“There just isn’t yet enough renewable energy to fuel all of the energy that people need. That’s in developed countries,” said Andy Jassy, head of Inc’s cloud division who will succeed Jeff Bezos as CEO this summer.

He said the company had announced its goal for net zero emissions at a time when it had not entirely figured out how to get there.

In a keynote discussion, Gates focused on what he called the “green premium,” the cost of products or investments that are more environmentally friendly compared with those that emit more pollution. As technologies improve, those costs will decline.

Coronavirus stopped billions of people from traveling and wiped out one-fifth of worldwide demand for fuel. The U.S. fossil fuel industry is still reeling after tens of thousands of jobs were lost. The pandemic has also accelerated the energy transition, interrupting a steady rise in fuel consumption that may have otherwise continued for several more years unabated.

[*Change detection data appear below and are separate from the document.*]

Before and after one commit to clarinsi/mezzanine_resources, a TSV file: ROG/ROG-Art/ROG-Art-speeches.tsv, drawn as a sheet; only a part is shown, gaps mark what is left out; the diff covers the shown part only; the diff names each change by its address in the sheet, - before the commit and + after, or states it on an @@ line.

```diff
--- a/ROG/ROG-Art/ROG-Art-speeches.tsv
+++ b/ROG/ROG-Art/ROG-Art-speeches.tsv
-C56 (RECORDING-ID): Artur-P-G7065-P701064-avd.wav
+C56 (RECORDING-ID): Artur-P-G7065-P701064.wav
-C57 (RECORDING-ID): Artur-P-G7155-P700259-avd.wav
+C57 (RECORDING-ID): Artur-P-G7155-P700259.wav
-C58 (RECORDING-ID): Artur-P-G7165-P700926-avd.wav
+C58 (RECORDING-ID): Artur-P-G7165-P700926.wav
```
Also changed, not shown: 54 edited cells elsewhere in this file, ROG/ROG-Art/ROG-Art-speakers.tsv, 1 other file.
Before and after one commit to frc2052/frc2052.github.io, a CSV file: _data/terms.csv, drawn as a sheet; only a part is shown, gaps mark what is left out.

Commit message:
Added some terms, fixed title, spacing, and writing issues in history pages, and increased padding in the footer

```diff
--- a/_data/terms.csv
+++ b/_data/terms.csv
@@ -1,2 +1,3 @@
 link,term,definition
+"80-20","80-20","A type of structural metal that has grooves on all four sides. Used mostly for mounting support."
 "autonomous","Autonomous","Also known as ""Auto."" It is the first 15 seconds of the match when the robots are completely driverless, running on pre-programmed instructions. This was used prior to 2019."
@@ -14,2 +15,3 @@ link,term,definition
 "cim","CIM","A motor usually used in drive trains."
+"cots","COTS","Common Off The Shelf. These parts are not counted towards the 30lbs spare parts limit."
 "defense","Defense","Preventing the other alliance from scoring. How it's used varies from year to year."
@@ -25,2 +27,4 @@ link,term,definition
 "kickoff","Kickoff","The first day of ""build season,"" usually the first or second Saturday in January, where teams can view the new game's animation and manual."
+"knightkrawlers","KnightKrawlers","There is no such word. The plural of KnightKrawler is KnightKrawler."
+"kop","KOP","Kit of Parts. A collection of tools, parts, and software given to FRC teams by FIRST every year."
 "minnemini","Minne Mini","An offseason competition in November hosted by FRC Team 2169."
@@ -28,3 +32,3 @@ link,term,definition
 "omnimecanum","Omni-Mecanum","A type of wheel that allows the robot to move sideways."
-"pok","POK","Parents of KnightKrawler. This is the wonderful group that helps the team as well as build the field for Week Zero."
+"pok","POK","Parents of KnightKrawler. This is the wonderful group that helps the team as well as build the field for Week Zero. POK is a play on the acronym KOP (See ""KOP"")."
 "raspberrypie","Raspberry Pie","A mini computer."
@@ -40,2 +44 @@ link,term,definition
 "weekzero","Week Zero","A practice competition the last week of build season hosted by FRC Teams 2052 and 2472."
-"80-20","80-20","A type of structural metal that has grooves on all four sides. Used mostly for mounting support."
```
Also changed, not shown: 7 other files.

Since the 2019 conference, many of the world’s major oil companies have set ambitious goals to shift new investments to technologies that will reduce carbon emissions to slow global warming. U.K.-based BP Plc has largely jettisoned its oil exploration team; U.S. auto giant General Motors Co announced plans to stop making gasoline and diesel-powered vehicles in 15 years.

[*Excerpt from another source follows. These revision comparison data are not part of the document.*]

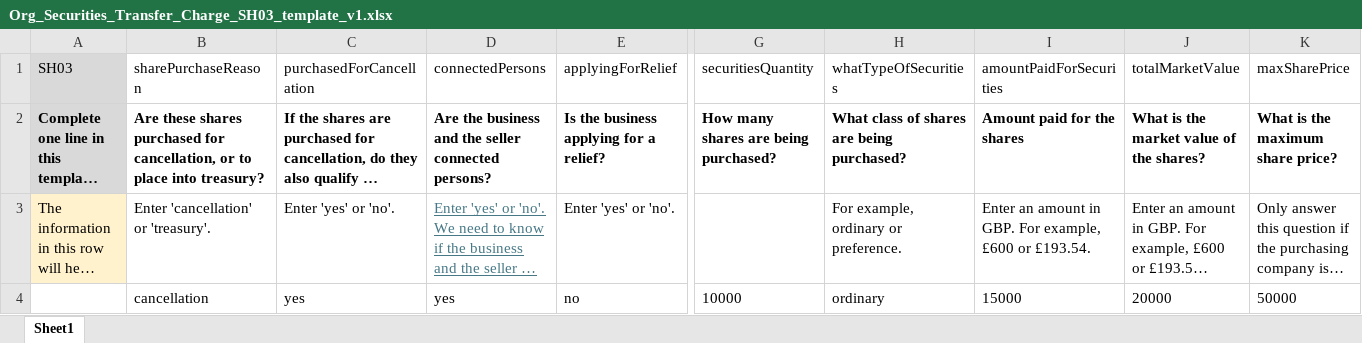
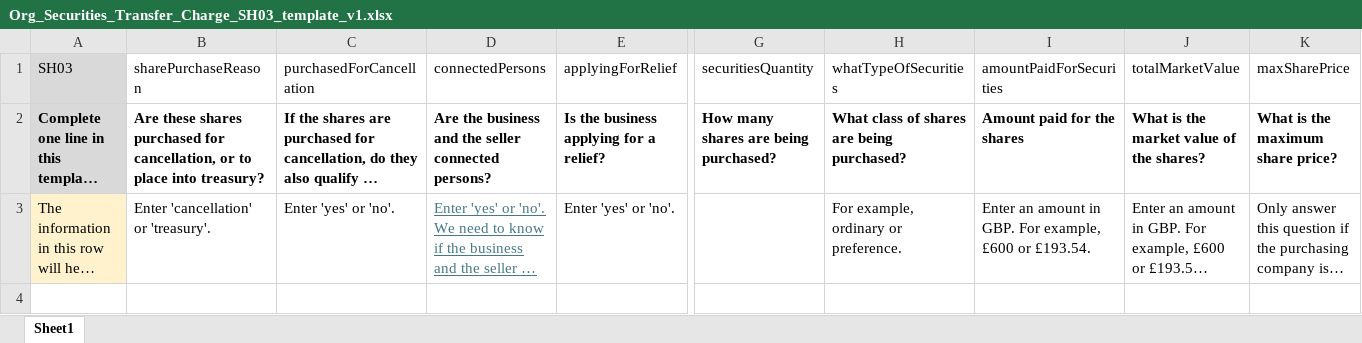
Before and after one commit to hmrc/securities-transfer-charge-frontend, an Excel workbook: public/Org_Securities_Transfer_Charge_SH03_template_v1.xlsx, sheet Sheet1, drawn as a sheet; only a part is shown, gaps mark what is left out; long unchanged cells end in …; values as stored, in another font and other column widths than the file's, no borders; charts and pictures not drawn; rows hold the shown columns only; the diff names each change by its address in the sheet, - before the commit and + after, or states it on an @@ line.

Commit message:
resolve accessibility and replace template

```diff
--- a/public/Org_Securities_Transfer_Charge_SH03_template_v1.xlsx (sheet Sheet1)
+++ b/public/Org_Securities_Transfer_Charge_SH03_template_v1.xlsx (sheet Sheet1)
-row 4:  | cancellation | yes | yes | no | 10000 | ordinary | 15000 | 20000 | 50000
```
Also changed, not shown: charts or pictures, 1 other file.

“The tone is different: There’s one theme that permeates the entire conference and that is energy transition,” said CERAWeek Founder Dan Yergin, vice chair of IHSMarkit.

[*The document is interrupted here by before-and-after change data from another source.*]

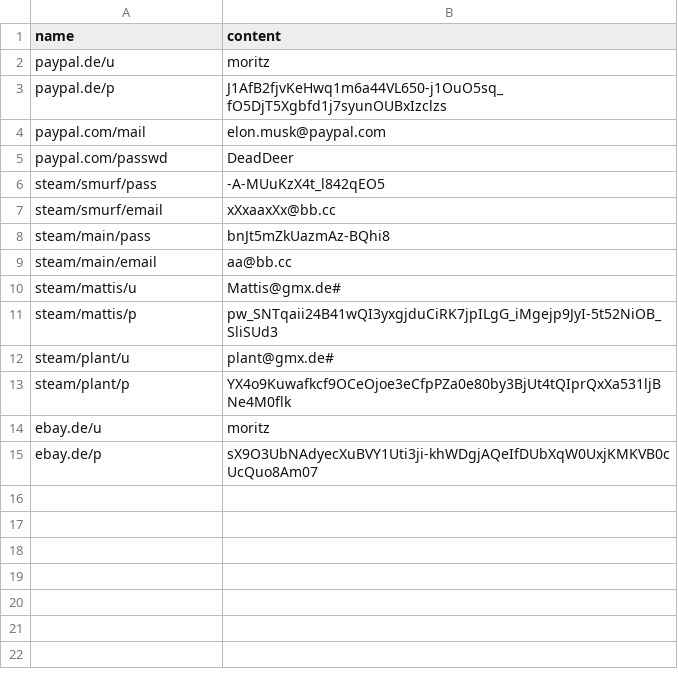
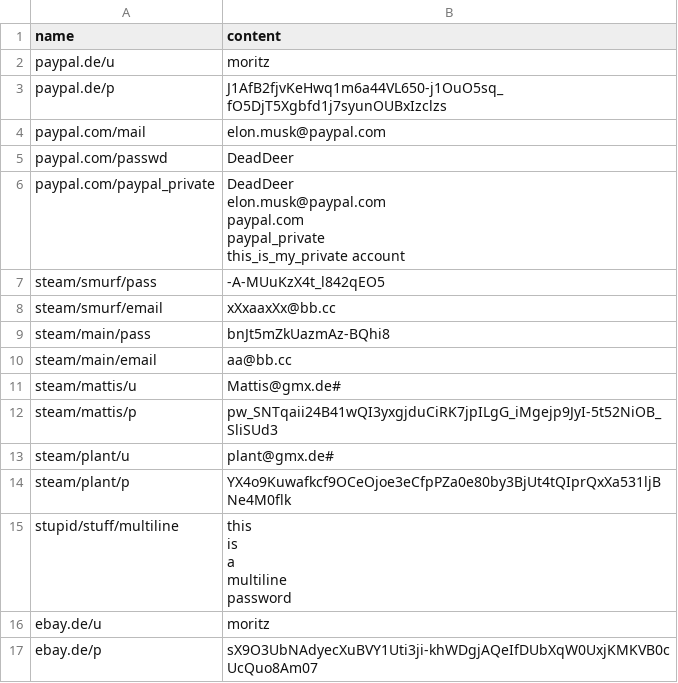
Before and after one commit to KillingSpark/sparkpass, a CSV file: test2.csv, drawn as a sheet; ↵ is a line break in a cell; the diff names each change by its address in the sheet, - before the commit and + after, or states it on an @@ line.

```diff
--- a/test2.csv
+++ b/test2.csv
+row 6: paypal.com/paypal_private | DeadDeer ↵ elon.musk@paypal.com ↵ paypal.com ↵ paypal_private ↵ this_is_my_private account
+row 15: stupid/stuff/multiline | this ↵ is ↵ a ↵ multiline ↵ password
```
Also changed, not shown: 2 other files.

Several of those oil companies also wanted to make clear that they had a role to play as well. “One of the most urgent things we can do to combat global warming is to back carbon-emitting companies that are committed to get to net zero,” said BP CEO Bernard Looney.

Other speakers expected to appear at CERAWeek include Mohammed Barkindo, secretary general of the Organization of the Petroleum Exporting Countries, and CEOs of Exxon Mobil, Total, Chevron and Occidental Petroleum.

But they will participate in panels focusing on the energy transition. Barkindo will discuss what kind of a recovery oil and gas will have as future demand is challenged. Occidental CEO Vicki Hollub and Ahmed Al Jaber, United Arab Emirates minister of state, are slated to tackle cutting carbon emissions.

Oil companies have come under increasing pressure from shareholders, governments and activists to show how they are changing their businesses from fossil fuels toward renewables, and to accelerate that transition.

However, numerous speakers warned that the viability of certain technologies, such as hydrogen, remains far in the future.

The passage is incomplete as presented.